Her likeability spread outside of the military and into the homes of the Roman people as well.The countryside of Rome consisted of widespread farmland, an environment that led to a need for a goddess who could protect and look over the stables and horses of the common people outside of the military.
Epona's distribution throughout the realm was greatly aided by the fact that the Romans were already a religiously tolerant culture.Many gods of Gaul had been brought into the Empire by marrying Roman gods (as was the case with Mercury and Rosmerta) or by re-appropriating their names and affiliations to align with pre-existing Roman gods.There are also instances, however, where people are Rh-Negative.Health problems may occur for the unborn child of a mother with Rh-Negative blood when the baby is Rh-Positive.As Epona was introduced into the city of Rome, her name and image spread like wildfire.
Farmers, stable hands, grooms, drivers, and so many other ordinary people who interacted with horses and mules on a day to day basis welcomed Epona into their own lives and homes, and worshipped her as frequently as the Roman military.
The large Grave Creek Mound proved to be an irresistible attraction to early antiquarians and curiosity seekers.
In 1823, John Haywood mentioned the impressive mound: “of a conical form, 75 feet high.
Epona is unique in that she was not renamed or married to a Roman husband—she came to Rome as herself and blended quite smoothly into the Roman military.
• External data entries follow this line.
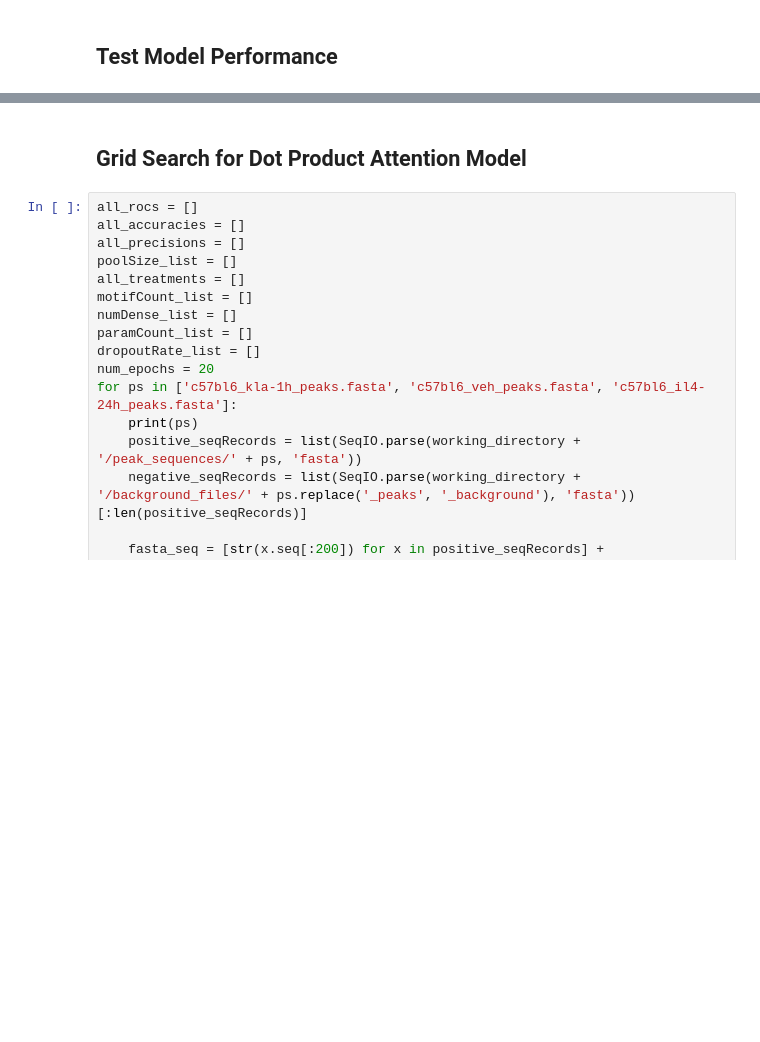
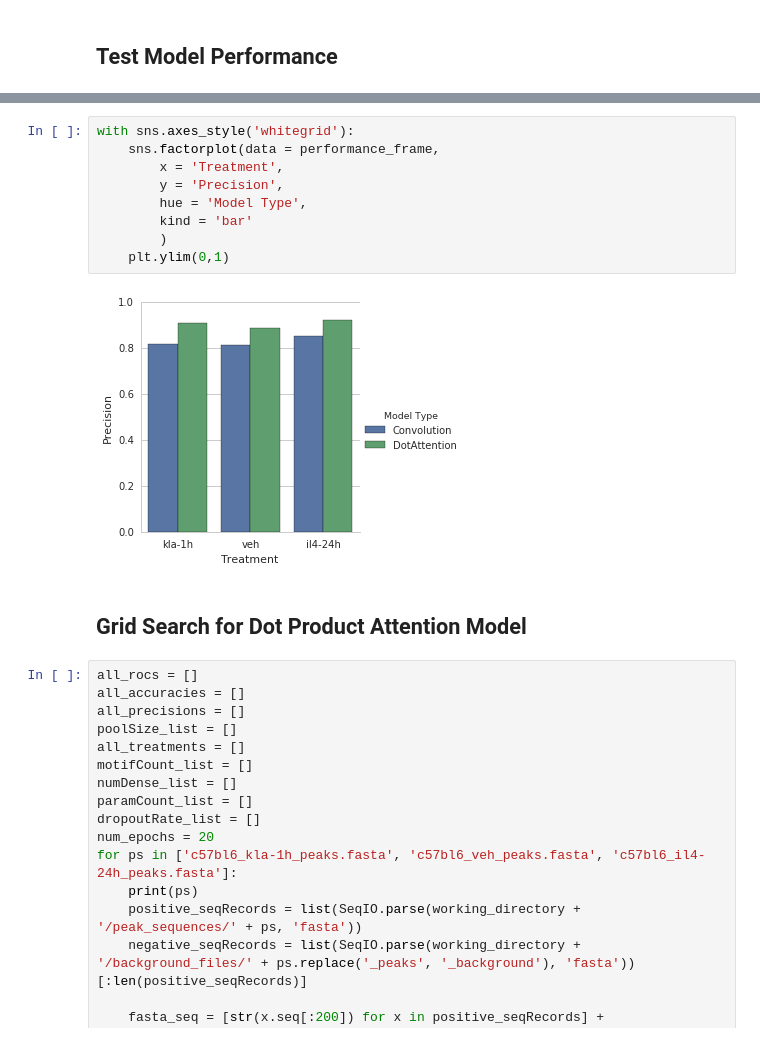
Before and after one commit to jenhantao/genomic_grammar, a Jupyter notebook: Attention Only Classification Analysis.ipynb, the cells around one changed output, grey strips where cells are left out. Drawn from its saved outputs; the diff is of its cells as text; blank space fills up the shorter version.

```diff
--- a/Attention Only Classification Analysis.ipynb
+++ b/Attention Only Classification Analysis.ipynb
@@ -246,3 +340,14 @@ TypeError: super(type, obj): obj must be an instance or subtype of type
+# %%
+with sns.axes_style('whitegrid'):
+    sns.factorplot(data = performance_frame,
+        x = 'Treatment',
+        y = 'Precision',
+        hue = 'Model Type',
+        kind = 'bar'
+        )
+    plt.ylim(0,1)
+# %% [output]
+[figure, added]
 # %% [markdown]
 ## Grid Search for Dot Product Attention Model
 # %%
```
Also changed, not shown: parts of 16 cells of this notebook.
She is the only known Celtic deity to have been embraced in her original form by the Empire, with little adjustment made to her list of attributes.
Riley Winters is a recent graduate from Christopher Newport University with a degree in Classical Studies and Art History and a Medieval and Renaissance Studies minor She will be attending the University of Glasgow in for Celtic and Viking Archaeology...